* _Data extracts_
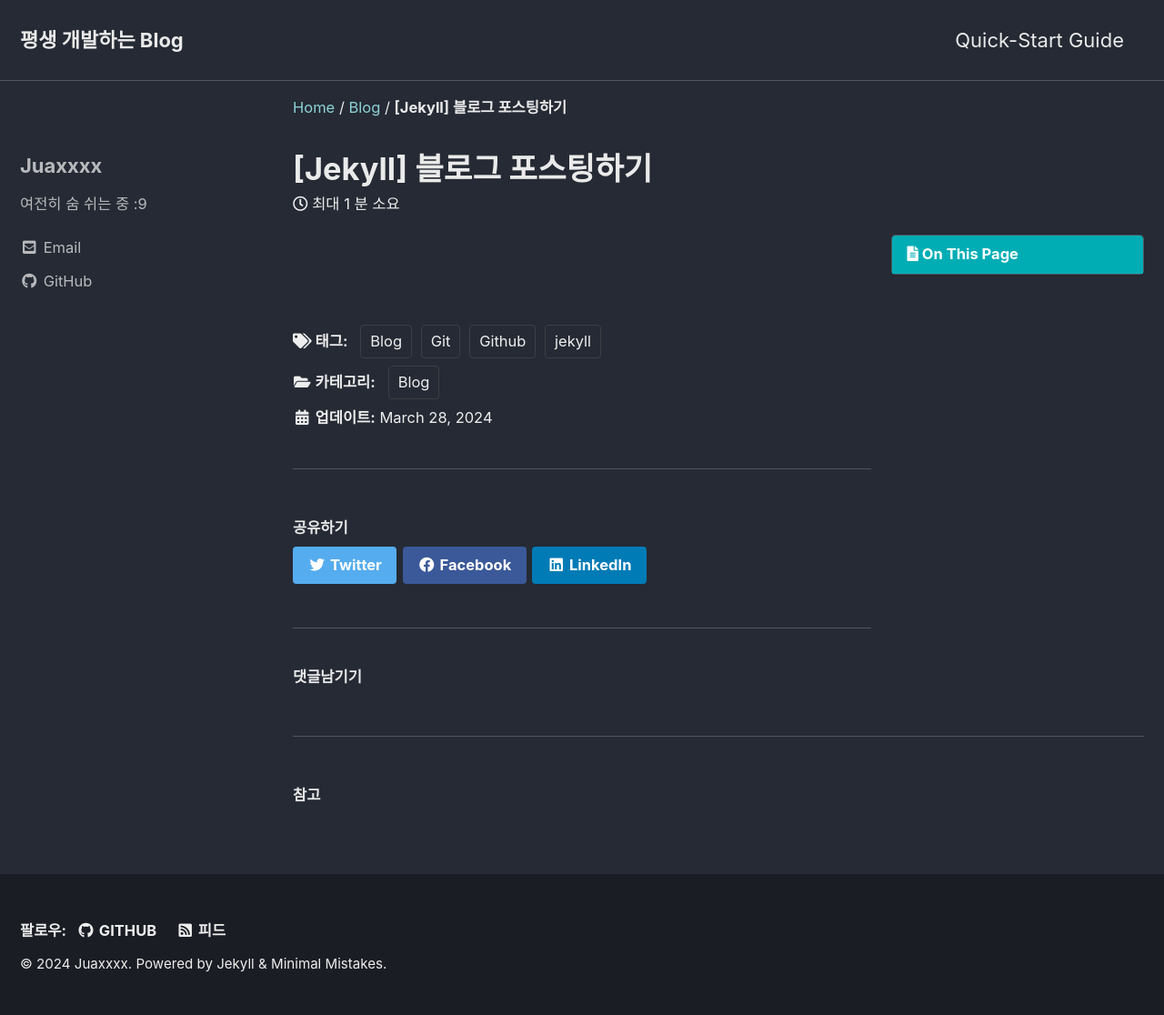
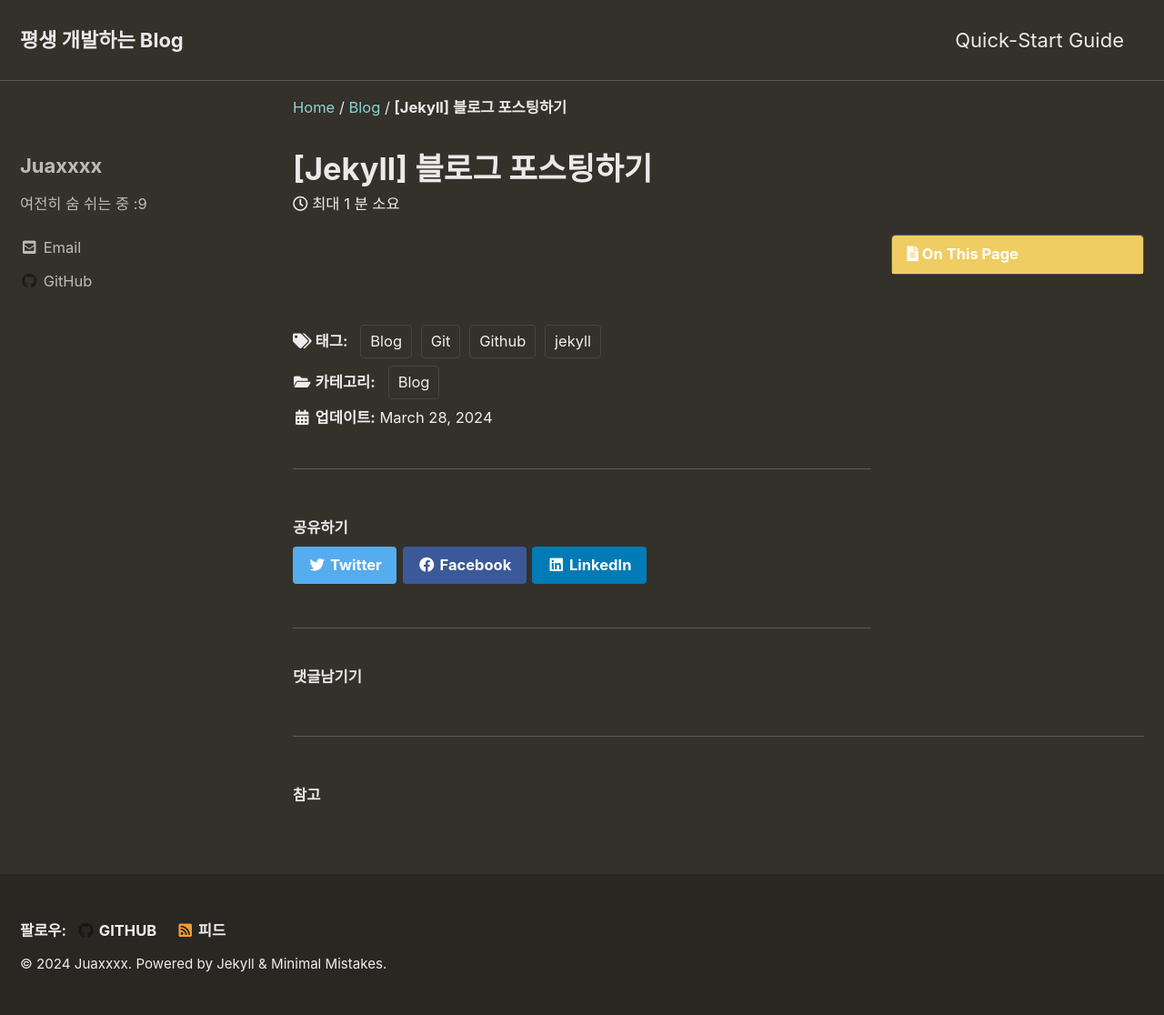
Before and after one commit to juaxxxx/juaxxxx.github.io, a Jekyll site: the page built from _posts/2024-03-28-test-post.md, in a window 1280 px wide. Shown: the whole page at 91% size. Built offline with Jekyll 4.4.1, drawn with Linux system fonts in a browser that asks for light colours; cached includes are drawn as plain includes; comment, search, counter and statistics services are not loaded.

Commit message:
블로그 색깔

```diff
--- a/_sass/minimal-mistakes/skins/_dark.scss
+++ b/_sass/minimal-mistakes/skins/_dark.scss
@@ -3,25 +3,23 @@
    ========================================================================== */
 
 /* Colors */
-$background-color: #252a34 !default;
+$background-color: #33312a !default;
 $text-color: #eaeaea !default;
-$primary-color: #00adb5 !default;
+$primary-color: #f0cd63 !default;
 $border-color: mix(#fff, $background-color, 20%) !default;
-$code-background-color: mix(#000, $background-color, 15%) !default;
-$code-background-color-dark: mix(#000, $background-color, 20%) !default;
+$code-background-color: #4D5357 !default;
+$code-background-color-dark: #3F4447 !default;
 $form-background-color: mix(#000, $background-color, 15%) !default;
-$footer-background-color: mix(#000, $background-color, 30%) !default;
-$link-color: mix($primary-color, $text-color, 40%) !default;
+$footer-background-color: mix(#000, $background-color, 20%) !default;
+$link-color: mix(#00adb5, $text-color, 40%) !default;
 $link-color-hover: mix(#fff, $link-color, 25%) !default;
-$link-color-visited: mix(#000, $link-color, 25%) !default;
+$link-color-visited: mix(#00adb5, $text-color, 40%) !default;
 $masthead-link-color: $text-color !default;
 $masthead-link-color-hover: mix(#000, $text-color, 20%) !default;
 $navicon-link-color-hover: mix(#000, $background-color, 30%) !default;
 
-.author__urls.social-icons i,
 .author__urls.social-icons .svg-inline--fa,
-.page__footer-follow .social-icons i,
-.page__footer-follow .social-icons .svg-inline--fa  {
+.page__footer-follow .social-icons .svg-inline--fa {
   color: inherit;
 }
 
```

* _Work order_
The word "code" may turn up on some lines of these records; say how many, with no other words.

* _Exercise response_
4